“What do you think, Mike? Deep or light?” whispered John the Anaesthetist, after he clambered around the patient and over the wires, cables and general paraphernalia that filled the small cage we were working in.

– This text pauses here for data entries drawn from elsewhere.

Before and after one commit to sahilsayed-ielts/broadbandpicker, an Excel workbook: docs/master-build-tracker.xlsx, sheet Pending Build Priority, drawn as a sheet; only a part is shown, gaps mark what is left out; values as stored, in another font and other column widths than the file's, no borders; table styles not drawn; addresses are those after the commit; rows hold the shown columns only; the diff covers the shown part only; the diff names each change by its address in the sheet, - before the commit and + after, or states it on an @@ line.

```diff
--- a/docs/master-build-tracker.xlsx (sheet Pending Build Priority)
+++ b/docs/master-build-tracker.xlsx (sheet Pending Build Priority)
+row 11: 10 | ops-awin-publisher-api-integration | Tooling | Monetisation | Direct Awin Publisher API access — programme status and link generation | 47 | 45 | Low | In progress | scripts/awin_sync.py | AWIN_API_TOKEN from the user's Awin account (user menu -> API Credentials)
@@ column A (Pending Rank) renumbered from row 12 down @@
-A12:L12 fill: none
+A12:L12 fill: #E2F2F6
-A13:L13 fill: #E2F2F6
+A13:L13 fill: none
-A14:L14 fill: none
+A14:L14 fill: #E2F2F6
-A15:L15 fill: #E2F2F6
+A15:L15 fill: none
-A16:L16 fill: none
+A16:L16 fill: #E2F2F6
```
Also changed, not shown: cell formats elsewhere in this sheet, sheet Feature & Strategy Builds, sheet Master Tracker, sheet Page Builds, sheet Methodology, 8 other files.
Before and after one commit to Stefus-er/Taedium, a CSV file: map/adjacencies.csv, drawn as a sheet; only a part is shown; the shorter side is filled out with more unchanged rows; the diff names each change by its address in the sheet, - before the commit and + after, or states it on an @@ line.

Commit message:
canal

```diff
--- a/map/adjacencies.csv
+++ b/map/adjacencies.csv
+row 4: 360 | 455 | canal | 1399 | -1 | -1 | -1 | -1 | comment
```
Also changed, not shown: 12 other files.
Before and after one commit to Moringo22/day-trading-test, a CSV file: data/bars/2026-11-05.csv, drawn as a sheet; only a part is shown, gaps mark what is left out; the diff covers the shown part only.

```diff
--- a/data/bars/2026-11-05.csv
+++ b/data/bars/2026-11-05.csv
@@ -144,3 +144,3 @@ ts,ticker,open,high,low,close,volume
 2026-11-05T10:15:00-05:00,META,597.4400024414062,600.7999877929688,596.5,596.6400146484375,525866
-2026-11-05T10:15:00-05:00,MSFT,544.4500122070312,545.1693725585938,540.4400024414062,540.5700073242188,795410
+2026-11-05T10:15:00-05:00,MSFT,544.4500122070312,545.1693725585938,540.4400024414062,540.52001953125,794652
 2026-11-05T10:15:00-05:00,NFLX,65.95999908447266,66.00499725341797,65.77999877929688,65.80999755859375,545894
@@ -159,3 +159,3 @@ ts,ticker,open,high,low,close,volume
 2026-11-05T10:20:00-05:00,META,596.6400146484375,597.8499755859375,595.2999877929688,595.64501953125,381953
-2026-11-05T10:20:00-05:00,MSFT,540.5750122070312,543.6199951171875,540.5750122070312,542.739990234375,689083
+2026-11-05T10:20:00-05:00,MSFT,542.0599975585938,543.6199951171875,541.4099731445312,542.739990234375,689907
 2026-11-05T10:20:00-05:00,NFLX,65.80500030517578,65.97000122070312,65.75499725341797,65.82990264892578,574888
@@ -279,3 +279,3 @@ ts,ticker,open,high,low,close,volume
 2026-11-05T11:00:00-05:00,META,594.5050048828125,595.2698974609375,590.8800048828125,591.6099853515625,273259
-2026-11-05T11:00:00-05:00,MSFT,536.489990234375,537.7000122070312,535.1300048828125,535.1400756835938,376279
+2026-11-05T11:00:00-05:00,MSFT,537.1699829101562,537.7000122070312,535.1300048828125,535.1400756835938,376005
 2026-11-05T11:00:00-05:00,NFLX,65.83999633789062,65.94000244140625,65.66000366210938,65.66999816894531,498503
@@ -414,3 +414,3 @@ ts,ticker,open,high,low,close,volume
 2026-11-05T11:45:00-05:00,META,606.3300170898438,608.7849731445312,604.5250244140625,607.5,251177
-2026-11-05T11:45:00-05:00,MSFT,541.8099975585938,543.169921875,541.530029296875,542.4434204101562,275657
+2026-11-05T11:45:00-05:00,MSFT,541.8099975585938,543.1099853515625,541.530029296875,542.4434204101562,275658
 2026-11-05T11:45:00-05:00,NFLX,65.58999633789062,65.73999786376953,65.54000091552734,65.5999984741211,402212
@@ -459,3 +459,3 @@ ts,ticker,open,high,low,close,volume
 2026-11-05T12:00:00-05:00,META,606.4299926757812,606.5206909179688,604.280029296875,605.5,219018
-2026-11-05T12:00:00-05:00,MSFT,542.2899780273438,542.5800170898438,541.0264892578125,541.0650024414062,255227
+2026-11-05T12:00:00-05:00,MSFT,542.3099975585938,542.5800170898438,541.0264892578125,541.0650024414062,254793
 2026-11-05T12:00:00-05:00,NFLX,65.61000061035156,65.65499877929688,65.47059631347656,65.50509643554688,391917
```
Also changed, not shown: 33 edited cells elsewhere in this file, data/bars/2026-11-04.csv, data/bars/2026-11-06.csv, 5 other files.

“I was going to ask you exactly the same thing.” I replied.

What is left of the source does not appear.